There will be two identical sessions in Mezzanine Hall 3, giving visitors the opportunity to split their attendance across two days. The first session will be on Tuesday 22 April from 14:00 to 16:30 and the second will be on the Wednesday 23 April from 10:00 to 12:00. To ensure that people of different nationalities can follow the sessions and be involved, the presentations can be heard in three languages: English, French and Arabic.
The presentations will provide detailed information about the latest techniques and will explore topics including integration of environmentally-friendly materials into road construction and maintenance schemes. The congress will also explore how to build and maintain roads without contributing to the destruction of natural resources or causing ecological damage. This has become a challenge for equipment manufacturers, who must be able to address sustainable development issues, according to CECE. The seminar sessions will also examine factors such as equipment lifecycles, reduction of noise pollution and greenhouse gas emissions, the need for lower energy consumption and the preservation of resources including recycling.
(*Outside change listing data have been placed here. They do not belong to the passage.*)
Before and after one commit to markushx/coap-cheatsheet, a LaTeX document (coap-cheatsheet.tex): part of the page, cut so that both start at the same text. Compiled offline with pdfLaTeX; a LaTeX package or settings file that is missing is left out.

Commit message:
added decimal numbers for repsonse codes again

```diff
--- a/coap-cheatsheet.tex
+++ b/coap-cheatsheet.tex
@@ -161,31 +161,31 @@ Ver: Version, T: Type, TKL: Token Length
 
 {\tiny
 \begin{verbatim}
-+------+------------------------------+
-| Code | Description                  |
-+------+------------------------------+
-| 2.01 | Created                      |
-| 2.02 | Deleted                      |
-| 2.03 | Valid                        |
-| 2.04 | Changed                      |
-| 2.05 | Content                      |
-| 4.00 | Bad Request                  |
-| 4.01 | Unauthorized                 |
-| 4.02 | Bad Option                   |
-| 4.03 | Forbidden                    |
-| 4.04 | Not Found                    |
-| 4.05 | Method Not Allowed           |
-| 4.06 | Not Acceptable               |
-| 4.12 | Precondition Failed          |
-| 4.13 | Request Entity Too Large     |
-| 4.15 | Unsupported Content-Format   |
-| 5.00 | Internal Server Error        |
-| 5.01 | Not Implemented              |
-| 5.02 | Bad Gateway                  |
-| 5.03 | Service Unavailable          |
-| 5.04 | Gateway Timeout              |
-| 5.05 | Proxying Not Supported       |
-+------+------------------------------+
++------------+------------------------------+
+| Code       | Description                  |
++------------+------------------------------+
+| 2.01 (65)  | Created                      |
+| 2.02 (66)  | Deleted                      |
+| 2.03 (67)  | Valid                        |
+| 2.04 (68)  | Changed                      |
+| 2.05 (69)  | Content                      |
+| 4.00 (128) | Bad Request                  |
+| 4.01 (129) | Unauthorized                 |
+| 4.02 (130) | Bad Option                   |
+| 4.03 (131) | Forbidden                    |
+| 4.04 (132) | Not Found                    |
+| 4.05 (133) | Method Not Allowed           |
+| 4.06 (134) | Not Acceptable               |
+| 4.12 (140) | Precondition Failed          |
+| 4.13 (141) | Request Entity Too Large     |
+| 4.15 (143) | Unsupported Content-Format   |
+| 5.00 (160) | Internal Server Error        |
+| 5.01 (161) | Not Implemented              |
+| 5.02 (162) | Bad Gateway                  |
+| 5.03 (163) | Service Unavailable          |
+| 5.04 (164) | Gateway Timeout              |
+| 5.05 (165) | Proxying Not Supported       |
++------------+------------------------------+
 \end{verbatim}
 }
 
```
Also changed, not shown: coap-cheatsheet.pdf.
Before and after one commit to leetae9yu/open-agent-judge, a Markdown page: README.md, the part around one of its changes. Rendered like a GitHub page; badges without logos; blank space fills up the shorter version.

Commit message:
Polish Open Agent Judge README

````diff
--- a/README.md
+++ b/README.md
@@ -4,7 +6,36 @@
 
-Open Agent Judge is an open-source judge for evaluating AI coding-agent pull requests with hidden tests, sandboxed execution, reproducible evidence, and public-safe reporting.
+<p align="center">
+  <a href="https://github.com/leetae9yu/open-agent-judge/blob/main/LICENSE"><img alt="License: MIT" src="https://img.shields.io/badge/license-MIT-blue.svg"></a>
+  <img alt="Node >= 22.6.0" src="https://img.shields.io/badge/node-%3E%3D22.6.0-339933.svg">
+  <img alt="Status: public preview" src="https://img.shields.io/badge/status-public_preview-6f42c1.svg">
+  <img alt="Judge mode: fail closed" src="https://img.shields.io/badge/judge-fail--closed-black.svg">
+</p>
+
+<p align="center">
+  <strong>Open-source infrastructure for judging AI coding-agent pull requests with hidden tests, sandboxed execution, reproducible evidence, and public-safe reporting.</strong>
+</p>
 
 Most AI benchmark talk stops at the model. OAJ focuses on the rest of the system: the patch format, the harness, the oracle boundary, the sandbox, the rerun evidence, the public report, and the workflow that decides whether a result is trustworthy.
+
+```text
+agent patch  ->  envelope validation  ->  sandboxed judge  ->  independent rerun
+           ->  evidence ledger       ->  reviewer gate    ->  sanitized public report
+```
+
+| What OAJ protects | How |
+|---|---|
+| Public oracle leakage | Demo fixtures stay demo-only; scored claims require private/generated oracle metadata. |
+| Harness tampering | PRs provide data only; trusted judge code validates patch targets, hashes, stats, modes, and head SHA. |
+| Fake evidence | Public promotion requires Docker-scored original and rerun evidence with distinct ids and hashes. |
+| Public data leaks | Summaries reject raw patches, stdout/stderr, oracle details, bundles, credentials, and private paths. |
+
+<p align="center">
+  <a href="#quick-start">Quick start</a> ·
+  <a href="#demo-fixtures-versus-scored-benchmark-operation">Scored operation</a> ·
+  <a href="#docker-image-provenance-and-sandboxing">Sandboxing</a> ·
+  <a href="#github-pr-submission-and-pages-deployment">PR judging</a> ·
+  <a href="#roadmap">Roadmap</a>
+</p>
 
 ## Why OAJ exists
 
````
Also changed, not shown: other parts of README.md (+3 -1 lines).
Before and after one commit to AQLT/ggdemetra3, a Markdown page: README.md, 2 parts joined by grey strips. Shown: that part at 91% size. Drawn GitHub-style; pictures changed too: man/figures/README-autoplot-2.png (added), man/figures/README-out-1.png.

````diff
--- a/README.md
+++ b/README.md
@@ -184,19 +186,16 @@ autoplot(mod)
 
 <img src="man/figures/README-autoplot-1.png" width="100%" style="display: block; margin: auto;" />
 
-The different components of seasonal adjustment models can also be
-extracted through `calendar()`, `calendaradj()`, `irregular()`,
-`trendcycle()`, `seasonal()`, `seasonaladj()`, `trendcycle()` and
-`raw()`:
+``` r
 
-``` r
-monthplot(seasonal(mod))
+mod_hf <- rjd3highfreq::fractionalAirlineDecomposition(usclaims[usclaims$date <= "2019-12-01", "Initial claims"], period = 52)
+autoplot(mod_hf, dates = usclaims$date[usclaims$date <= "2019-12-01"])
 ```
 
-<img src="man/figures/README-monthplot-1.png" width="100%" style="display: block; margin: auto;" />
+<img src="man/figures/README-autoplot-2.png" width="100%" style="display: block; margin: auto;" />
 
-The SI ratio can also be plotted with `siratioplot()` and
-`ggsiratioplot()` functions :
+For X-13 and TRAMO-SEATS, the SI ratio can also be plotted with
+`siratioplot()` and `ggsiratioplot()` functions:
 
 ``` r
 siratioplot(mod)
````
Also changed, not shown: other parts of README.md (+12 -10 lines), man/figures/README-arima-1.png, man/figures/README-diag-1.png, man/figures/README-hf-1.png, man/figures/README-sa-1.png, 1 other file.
The Intermat organisers are also making sure that the exhibition will help encourage new entrants to the construction industry, by providing a showcase for their skills. Students from Junior ETP will be presenting the range of services they offer to companies in the building, public works and related sectors. Junior ETP is a not-for-profit business run by the 1500 students at the specialist university, l'Ecole Spéciale des Travaux Publics in Paris. The initiative enables students to work in their own time to gain practical business experience carrying out professional work on real projects.
Typical projects include CAD design, surveying, technical translations and structural calculations, ranging from short to longer-term assignments.
The business is run by the students themselves, though staff members offer advice. It was set up in 1978 and is part of a network of similar French student businesses, known as Junior-Entreprises. The Confédération Nationnale des Junior-Entreprises sets standards to guarantee the level of service and carries out an annual audit of all its member businesses.
The assignments complement the theoretical work of the students' courses, giving them valuable experience with real clients. They apply to work on the individual missions that are offered. Each project has a dedicated manager within Junior ETP who liaises with the client and appoints suitable students. Some tasks are more appropriate for students who are further into their studies, while other jobs could be carried out by first years. Junior ETP's long list of clients includes Bouygues Bâtiment IDF, BTP Consultants, Colas, Freyssinet and GFC Construction.